4. Application to a new area
The final model was trained in accordance with the previous test results using the Red Lake orthophoto RGB channels, a tiling size of 128x128 pixels and a spatial resolution of 1 m². After training and validation, the model weights were frozen and saved, and later used to generate segmentation maps of the Baie-James area (QC). This 488 km² area can be considered new to the model because it is located approximately 1000 km east of the original training area. Additionally, the Baie-James image was captured from space by the SPOT-6 satellite sensor instead of a drone-mounted camera, and it has a spatial resolution of 1.5 m² instead of 1 m². To validate the predictions in this new area, evidences of outcrop observations in the area were compiled from the Système d’information géominière du Québec (SIGÉOM) and superimposed on the map. An example of close-up segmentation results in the Baie-James area is presented in Figure 9 and a larger scale example is given in Figure 10.
Because the SIGÉOM outcrops were recorded as points (and not outline polygons like the labels used to train the model) it is not possible to compute an IoU score. The SIGÉOM data set also does not contain every single outcrop that exists in the field, only those which have been studied by geologists: a validation score like precision is then not appropriate. Instead, a recall score was used to establish that 21% of known SIGÉOM outcrops have been recovered.
Three factors can explain the relatively low recall score in the Baie-James area. First, some outcrops may have a size that is comparable to the spatial resolution of the image, making them impossible to detect. Second, several outcrops recorded in the SIGÉOM data set could not be confirmed visually, either because they were hidden under trees or because of GPS recording errors. Third, there are significant differences in the sensors that captured the images (drone in Red Lake, satellite in Baie-James). Nevertheless, the results were judged satisfying enough to generate heat maps of bedrock outcrop likelihood in preparation for summer field work.
By adapting U-Net to large geospatial images, I showed that it is possible to build a simple bedrock outcrop detection tool for geological applications. The outcrop detector is fast: an area of 488 km² was processed in under 5 minutes using a consumer-grade GPU. This tool is designed to help the exploration geologist with:
- Providing targets for geological/structural mapping.
- Minimizing traverses in the dense boreal forest.
- Logistic planning of ground geophysical surveys.
- Interpreting geophysical surveys with insights on the state the of overburden, bedrock and waterbodies.
- Planning rock, soil, or lake sediment sampling.
Neural networks become increasingly good at performing a specific task the more training examples they are given. To improve the outcrop detector while minimizing resources spent on further data labelling, an incremental learning strategy where new predictions are QA/QC’d by an expert and fed back in the training loop could be useful. It would also be interesting to add new classes to the model (e.g. swamps, powerline clearings, roads or access trails).

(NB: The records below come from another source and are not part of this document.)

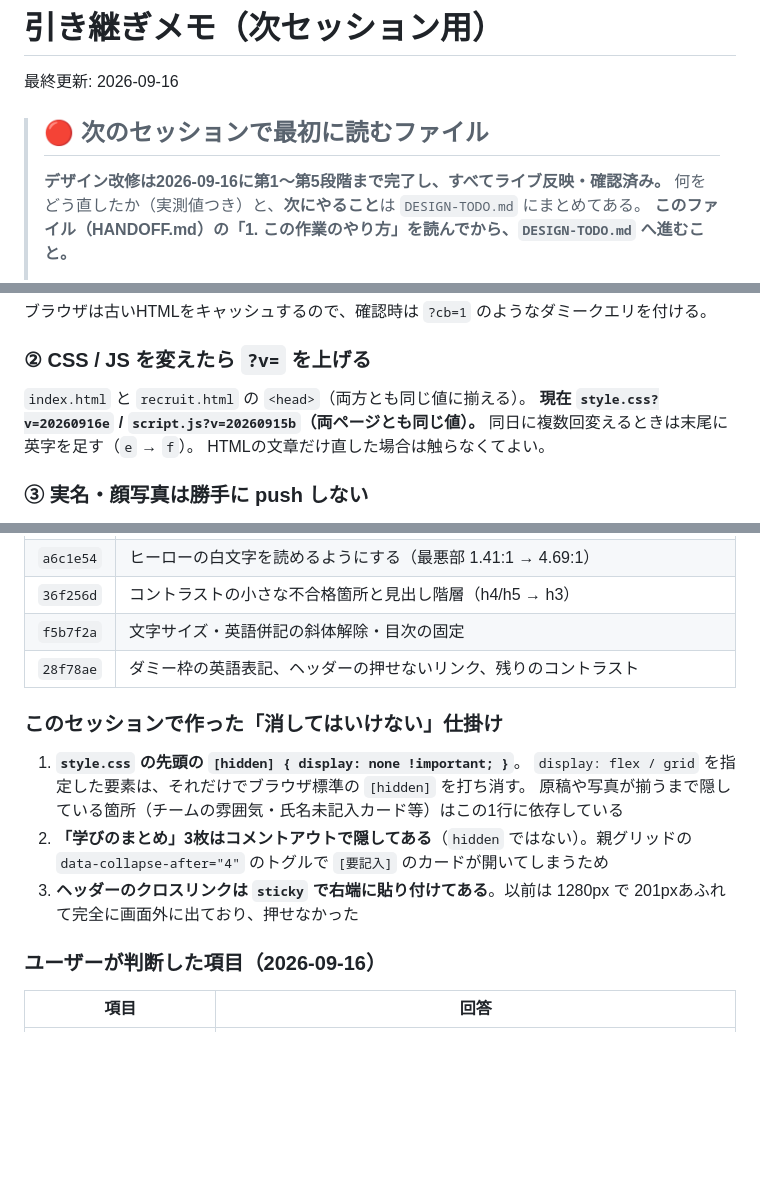
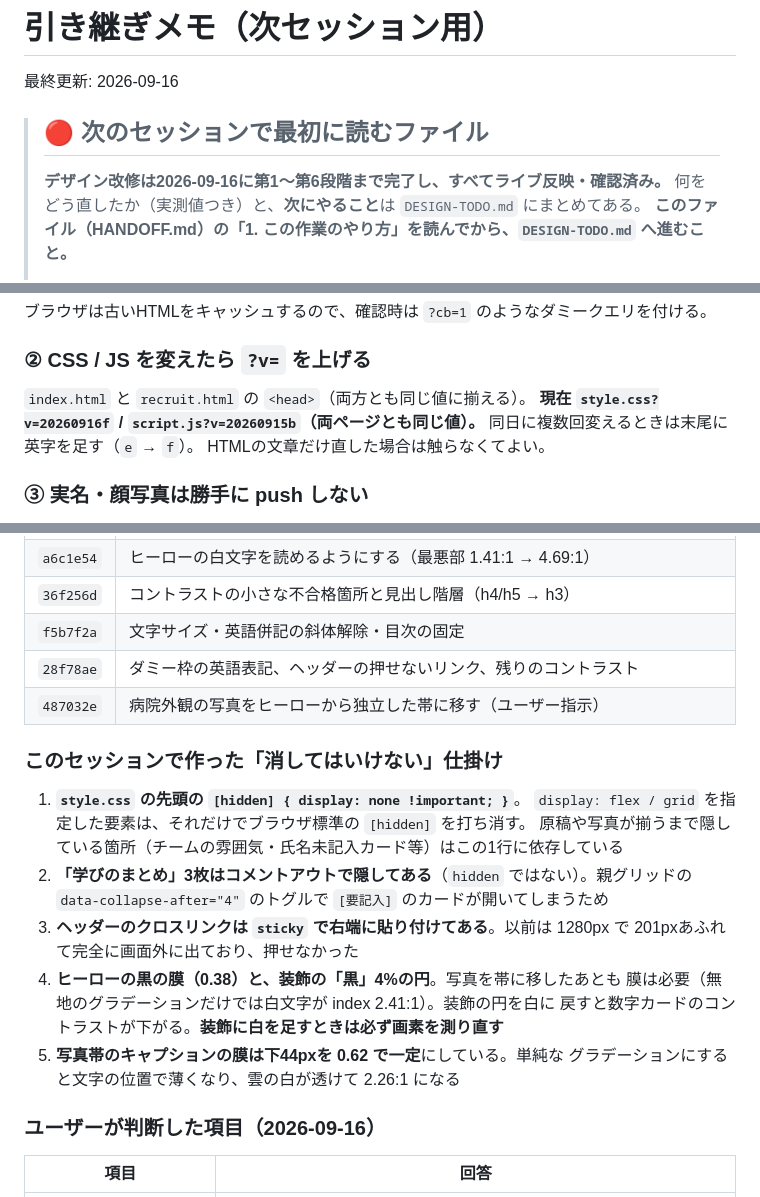
Before and after one commit to shingoochiai-1118/icu-recruit-site, a Markdown page: HANDOFF.md, 3 parts joined by grey strips. Drawn GitHub-style; blank space fills up the shorter version.

```diff
--- a/HANDOFF.md
+++ b/HANDOFF.md
@@ -4,7 +4,7 @@
 
 > ## 🔴 次のセッションで最初に読むファイル
 >
-> **デザイン改修は2026-09-16に第1〜第5段階まで完了し、すべてライブ反映・確認済み。**
+> **デザイン改修は2026-09-16に第1〜第6段階まで完了し、すべてライブ反映・確認済み。**
 > 何をどう直したか（実測値つき）と、**次にやること**は `DESIGN-TODO.md` にまとめてある。
 > **このファイル（HANDOFF.md）の「1. この作業のやり方」を読んでから、`DESIGN-TODO.md` へ進むこと。**
 >
@@ -44,7 +44,7 @@ curl -s "https://shingoochiai-1118.github.io/icu-recruit-site/recruit.html?cb=1"
 ### ② CSS / JS を変えたら `?v=` を上げる
 
 `index.html` と `recruit.html` の `<head>`（両方とも同じ値に揃える）。
-**現在 `style.css?v=20260916e` / `script.js?v=20260915b`（両ページとも同じ値）。**
+**現在 `style.css?v=20260916f` / `script.js?v=20260915b`（両ページとも同じ値）。**
 同日に複数回変えるときは末尾に英字を足す（`e` → `f`）。
 HTMLの文章だけ直した場合は触らなくてよい。
 
@@ -96,6 +96,7 @@ HTMLの文章だけ直した場合は触らなくてよい。
 | `36f256d` | コントラストの小さな不合格箇所と見出し階層（h4/h5 → h3） |
 | `f5b7f2a` | 文字サイズ・英語併記の斜体解除・目次の固定 |
 | `28f78ae` | ダミー枠の英語表記、ヘッダーの押せないリンク、残りのコントラスト |
+| `487032e` | 病院外観の写真をヒーローから独立した帯に移す（ユーザー指示） |
 
 ### このセッションで作った「消してはいけない」仕掛け
 
@@ -106,6 +107,11 @@ HTMLの文章だけ直した場合は触らなくてよい。
    `data-collapse-after="4"` のトグルで `[要記入]` のカードが開いてしまうため
 3. **ヘッダーのクロスリンクは `sticky` で右端に貼り付けてある**。以前は 1280px で
    201pxあふれて完全に画面外に出ており、押せなかった
+4. **ヒーローの黒の膜（0.38）と、装飾の「黒」4%の円**。写真を帯に移したあとも
+   膜は必要（無地のグラデーションだけでは白文字が index 2.41:1）。装飾の円を白に
+   戻すと数字カードのコントラストが下がる。**装飾に白を足すときは必ず画素を測り直す**
+5. **写真帯のキャプションの膜は下44pxを 0.62 で一定**にしている。単純な
+   グラデーションにすると文字の位置で薄くなり、雲の白が透けて 2.26:1 になる
 
 ### ユーザーが判断した項目（2026-09-16）
 
```
Also changed, not shown: DESIGN-TODO.md (+64 -1 lines).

Charles L. Bérubé has a Ph.D. in Mineral Engineering from Polytechnique Montréal with a specialization in applied geophysics. He has collaborated on pan-Canadian research projects aiming to characterize the footprints of mineral systems including hydrothermal gold, porphyry copper and uranium deposits. Currently at GoldSpot Discoveries Corp.